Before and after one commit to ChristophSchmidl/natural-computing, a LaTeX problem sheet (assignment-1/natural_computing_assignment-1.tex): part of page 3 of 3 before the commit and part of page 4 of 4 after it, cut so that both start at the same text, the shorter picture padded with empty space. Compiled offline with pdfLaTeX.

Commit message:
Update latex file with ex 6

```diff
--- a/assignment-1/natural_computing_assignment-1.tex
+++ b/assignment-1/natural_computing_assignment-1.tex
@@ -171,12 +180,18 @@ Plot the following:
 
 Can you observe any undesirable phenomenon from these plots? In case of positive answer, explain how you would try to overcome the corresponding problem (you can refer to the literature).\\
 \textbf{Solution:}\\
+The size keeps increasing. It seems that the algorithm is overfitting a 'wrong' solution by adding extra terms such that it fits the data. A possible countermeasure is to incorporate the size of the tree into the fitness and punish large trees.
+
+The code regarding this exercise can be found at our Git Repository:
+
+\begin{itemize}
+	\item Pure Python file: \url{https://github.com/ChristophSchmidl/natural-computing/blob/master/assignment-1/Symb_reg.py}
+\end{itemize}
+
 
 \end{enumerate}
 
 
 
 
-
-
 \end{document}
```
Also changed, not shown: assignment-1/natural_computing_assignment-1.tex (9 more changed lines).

---+---

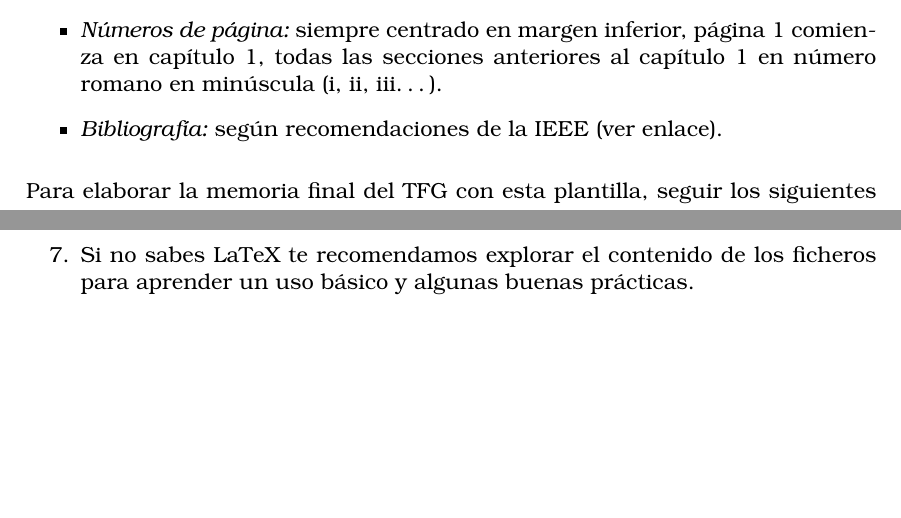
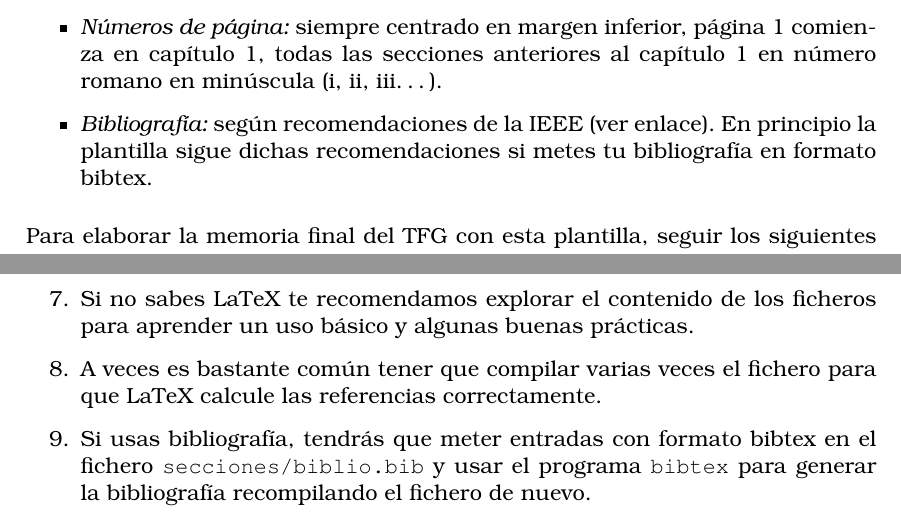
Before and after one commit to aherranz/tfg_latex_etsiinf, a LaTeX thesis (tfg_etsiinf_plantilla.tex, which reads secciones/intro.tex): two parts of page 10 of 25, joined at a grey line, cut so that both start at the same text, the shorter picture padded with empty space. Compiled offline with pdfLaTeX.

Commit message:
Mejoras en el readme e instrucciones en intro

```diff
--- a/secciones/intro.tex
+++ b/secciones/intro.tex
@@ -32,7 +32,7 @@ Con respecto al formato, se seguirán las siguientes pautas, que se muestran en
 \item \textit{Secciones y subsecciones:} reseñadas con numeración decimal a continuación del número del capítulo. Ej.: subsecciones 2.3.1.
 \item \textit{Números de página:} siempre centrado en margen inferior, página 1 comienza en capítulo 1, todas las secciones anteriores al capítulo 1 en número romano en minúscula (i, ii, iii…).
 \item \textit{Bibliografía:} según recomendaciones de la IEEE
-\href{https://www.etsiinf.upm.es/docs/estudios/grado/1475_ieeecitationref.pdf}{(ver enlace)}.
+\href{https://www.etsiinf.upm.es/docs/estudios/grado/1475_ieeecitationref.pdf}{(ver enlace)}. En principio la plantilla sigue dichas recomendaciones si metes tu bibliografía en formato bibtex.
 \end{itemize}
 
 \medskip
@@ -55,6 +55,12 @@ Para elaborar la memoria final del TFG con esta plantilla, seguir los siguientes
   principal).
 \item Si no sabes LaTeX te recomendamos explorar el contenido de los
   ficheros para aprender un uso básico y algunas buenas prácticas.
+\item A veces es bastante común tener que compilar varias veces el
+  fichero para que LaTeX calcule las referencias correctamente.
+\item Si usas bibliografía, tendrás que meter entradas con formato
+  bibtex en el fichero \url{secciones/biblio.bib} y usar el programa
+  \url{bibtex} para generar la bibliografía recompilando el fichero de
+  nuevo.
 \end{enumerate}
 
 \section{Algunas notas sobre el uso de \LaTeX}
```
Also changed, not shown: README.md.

---+---

▶ INSTRUCTIONS TO FOLLOW:
When you reach the line containing "Mejoras en el readme e instrucciones en intro" in the data above, start copying exactly, and stop after the line containing "Also changed, not shown: README.md.".

▶ RESPONSE AREA:
Mejoras en el readme e instrucciones en intro

```diff
--- a/secciones/intro.tex
+++ b/secciones/intro.tex
@@ -32,7 +32,7 @@ Con respecto al formato, se seguirán las siguientes pautas, que se muestran en
 \item \textit{Secciones y subsecciones:} reseñadas con numeración decimal a continuación del número del capítulo. Ej.: subsecciones 2.3.1.
 \item \textit{Números de página:} siempre centrado en margen inferior, página 1 comienza en capítulo 1, todas las secciones anteriores al capítulo 1 en número romano en minúscula (i, ii, iii…).
 \item \textit{Bibliografía:} según recomendaciones de la IEEE
-\href{https://www.etsiinf.upm.es/docs/estudios/grado/1475_ieeecitationref.pdf}{(ver enlace)}.
+\href{https://www.etsiinf.upm.es/docs/estudios/grado/1475_ieeecitationref.pdf}{(ver enlace)}. En principio la plantilla sigue dichas recomendaciones si metes tu bibliografía en formato bibtex.
 \end{itemize}
 
 \medskip
@@ -55,6 +55,12 @@ Para elaborar la memoria final del TFG con esta plantilla, seguir los siguientes
   principal).
 \item Si no sabes LaTeX te recomendamos explorar el contenido de los
   ficheros para aprender un uso básico y algunas buenas prácticas.
+\item A veces es bastante común tener que compilar varias veces el
+  fichero para que LaTeX calcule las referencias correctamente.
+\item Si usas bibliografía, tendrás que meter entradas con formato
+  bibtex en el fichero \url{secciones/biblio.bib} y usar el programa
+  \url{bibtex} para generar la bibliografía recompilando el fichero de
+  nuevo.
 \end{enumerate}
 
 \section{Algunas notas sobre el uso de \LaTeX}
```
Also changed, not shown: README.md.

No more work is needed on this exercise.